Judy's Scary Christmas
By Jay Reiner
Bottom line: Connie Champagne's dazzling
performance as Judy Garland hosting a 1959 TV special makes this show a
true holiday treat.
Court Theatre, West Hollywood
Through Dec. 29
Don't look now but Judy Garland is back in
town, starring in a wonderfully strange show called "Judy's
Scary Little Christmas." This is not an impressionist or
impersonator but the real Judy Garland, in the flesh, acting and singing
her brave, jumpy little heart out just as we remember her.
This flight of fancy will be forgiven by those
fortunate individuals who have already seen Connie Champagne's tour de
force as the legendary Garland. The show
debuted last year at this time to much acclaim. Champagne is so good
that it's possible to believe that Garland has actually been
reincarnated, right down to the last fluttery gesture and vibrato note.
This is not, however, a one-woman show. Garland
is surrounded by such luminaries as Bing Crosby (Sean Smith), Ethel
Merman (Lauri Johnson), Joan Crawford (Joanne O'Brien), Liberace (Don

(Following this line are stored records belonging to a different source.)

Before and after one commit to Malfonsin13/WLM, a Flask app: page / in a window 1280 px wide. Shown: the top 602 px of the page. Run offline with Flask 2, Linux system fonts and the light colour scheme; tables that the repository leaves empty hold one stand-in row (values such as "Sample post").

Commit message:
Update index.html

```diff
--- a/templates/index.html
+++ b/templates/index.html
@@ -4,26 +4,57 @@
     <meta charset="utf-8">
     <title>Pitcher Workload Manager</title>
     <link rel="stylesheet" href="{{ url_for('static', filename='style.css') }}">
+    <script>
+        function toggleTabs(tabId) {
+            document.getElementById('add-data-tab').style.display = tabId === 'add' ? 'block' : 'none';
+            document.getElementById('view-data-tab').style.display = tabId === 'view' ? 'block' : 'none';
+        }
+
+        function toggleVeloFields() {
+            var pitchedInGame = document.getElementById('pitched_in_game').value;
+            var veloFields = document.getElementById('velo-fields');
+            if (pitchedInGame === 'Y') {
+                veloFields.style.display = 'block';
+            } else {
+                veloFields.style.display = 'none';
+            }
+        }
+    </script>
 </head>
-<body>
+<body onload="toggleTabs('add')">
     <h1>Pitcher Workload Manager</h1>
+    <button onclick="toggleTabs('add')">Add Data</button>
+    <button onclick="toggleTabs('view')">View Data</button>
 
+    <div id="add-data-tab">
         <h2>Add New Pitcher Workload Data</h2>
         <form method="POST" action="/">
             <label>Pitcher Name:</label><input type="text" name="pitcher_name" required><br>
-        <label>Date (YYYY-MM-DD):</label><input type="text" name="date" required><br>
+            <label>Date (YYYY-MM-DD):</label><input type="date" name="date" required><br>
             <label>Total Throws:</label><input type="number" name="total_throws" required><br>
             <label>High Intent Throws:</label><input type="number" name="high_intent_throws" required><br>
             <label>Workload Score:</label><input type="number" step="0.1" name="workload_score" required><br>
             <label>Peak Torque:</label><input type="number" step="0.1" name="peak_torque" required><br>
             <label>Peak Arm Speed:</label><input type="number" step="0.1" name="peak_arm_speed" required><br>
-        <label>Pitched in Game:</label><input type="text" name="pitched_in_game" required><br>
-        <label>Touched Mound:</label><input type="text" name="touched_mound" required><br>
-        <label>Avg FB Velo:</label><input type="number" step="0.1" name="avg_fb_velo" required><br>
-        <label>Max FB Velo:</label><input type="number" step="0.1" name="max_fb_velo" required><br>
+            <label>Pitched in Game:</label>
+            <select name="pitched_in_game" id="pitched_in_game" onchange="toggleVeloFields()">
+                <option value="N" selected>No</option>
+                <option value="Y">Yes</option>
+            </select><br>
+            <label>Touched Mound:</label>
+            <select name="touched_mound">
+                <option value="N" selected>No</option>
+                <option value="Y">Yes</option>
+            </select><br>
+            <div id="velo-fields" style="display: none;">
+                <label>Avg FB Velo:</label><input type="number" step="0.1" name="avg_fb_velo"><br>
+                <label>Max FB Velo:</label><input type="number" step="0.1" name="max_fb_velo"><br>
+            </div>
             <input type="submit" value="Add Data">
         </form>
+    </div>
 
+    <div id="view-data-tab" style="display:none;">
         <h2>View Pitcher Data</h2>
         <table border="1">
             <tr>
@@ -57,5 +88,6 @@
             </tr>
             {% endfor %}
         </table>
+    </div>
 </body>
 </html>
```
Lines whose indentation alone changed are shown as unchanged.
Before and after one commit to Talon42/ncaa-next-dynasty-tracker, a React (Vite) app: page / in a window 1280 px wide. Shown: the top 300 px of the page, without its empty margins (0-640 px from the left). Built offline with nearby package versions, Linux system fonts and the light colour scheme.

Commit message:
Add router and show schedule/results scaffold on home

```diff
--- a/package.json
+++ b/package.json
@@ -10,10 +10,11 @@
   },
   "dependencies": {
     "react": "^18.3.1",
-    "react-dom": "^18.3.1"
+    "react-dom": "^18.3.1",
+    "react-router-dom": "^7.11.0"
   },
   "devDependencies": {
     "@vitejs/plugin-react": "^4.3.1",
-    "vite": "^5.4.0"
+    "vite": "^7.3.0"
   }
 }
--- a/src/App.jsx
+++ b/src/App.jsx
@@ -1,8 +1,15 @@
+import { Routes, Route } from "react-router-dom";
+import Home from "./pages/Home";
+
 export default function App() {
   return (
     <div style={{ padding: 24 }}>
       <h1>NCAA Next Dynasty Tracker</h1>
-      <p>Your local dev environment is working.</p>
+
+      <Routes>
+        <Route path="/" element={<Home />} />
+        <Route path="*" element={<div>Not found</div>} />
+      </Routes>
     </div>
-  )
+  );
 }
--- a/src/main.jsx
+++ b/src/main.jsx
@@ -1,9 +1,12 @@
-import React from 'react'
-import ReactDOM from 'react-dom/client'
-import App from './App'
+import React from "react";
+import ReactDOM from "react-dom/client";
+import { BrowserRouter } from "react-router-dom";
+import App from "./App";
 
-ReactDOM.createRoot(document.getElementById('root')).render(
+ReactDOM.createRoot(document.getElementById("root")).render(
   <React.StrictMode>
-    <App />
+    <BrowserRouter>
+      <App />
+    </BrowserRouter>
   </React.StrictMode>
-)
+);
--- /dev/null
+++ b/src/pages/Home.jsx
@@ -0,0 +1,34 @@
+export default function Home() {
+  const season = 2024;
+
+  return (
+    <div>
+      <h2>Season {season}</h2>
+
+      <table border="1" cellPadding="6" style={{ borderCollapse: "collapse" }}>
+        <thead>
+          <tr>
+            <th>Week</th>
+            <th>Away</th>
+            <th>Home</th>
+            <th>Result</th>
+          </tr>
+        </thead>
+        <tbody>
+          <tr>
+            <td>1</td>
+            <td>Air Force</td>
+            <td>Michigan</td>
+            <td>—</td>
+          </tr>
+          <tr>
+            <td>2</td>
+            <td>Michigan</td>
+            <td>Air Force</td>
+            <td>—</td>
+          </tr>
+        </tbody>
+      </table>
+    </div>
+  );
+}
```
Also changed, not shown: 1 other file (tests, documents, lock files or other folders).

Lucas) and -- an inspired pairing -- Richard Nixon and Lillian Hellman
(Eric Anderson and Jan Sheldrick).
The occasion -- supposedly -- is a 1959 TV
Christmas special that Garland is hosting by way of making another
comeback. It's a grand idea, filled with slyly amusing possibilities,
many of which writers James Webber and David Church and composer Joe
Patrick Ward fully exploit.
The interesting thing to note about these
particular celebrities is that their private lives were often a mess
and/or they had a secret or devious side at odds with their public
image. Act 1 gives us the sunny side of their personas as Judy greets
them one by one on camera, and everyone is up to their eyebrows (Nixon's
and Crawford's eyebrows together could carpet a small room) in synthetic
holiday cheer and familiar showbiz cliches.
Act 2 takes a sharp turn into the twilight zone
when Death (Mark A. Cross) crashes the party. It turns out that nothing
is really as it seemed to be, least of all Judy herself, and everyone
onstage is badly in need of redemption. There's a touch of "A
Christmas Carol" and "It's a Wonderful Life" in the
proceedings, not to mention an angel in a sailor suit (Dustin Strong)
who may have wandered in from "Angels in America."
Act 2 is a gamble that only partly pays off.
The writers haven't quite figured out how to say something meaningful
about these characters without losing some of the buoyancy and wicked
playfulness of Act 1. A song or two before the splendid finale might
help. In fact, Death could use a number to
call his own.
Cole has staged the show in top-notch fashion, and every cast member
makes a valuable contribution. Ward's original songs serve the material
perfectly, with Champagne's "Angel Star" and "Make It
Shine" both knockouts in the Garland manner. A special nod to the
Nixon-Hellman duet that contains the clever refrain, "Are you now
or have you ever been ... in love?"
JUDY'S SCARY LITTLE CHRISTMAS
James Webber, David Church
and lyrics: Joe Patrick Ward
and lighting designer: James Webber
designer: Jeannine Campi
gowns: Ricky Gilbert
director: Joe Patrick Ward
James Webber, David Church, Joe Patrick Ward
Garland: Connie Champagne
Crosby: Sean Smith
Merman: Lauri Johnson
Nixon: Eric Anderson
Hellman: Jan Sheldrick
Crawford: Joanne O'Brien
Mark A. Cross
Allen Everman II, Heather Holland, Terri Homberg-Olsen, Jonathan Neeley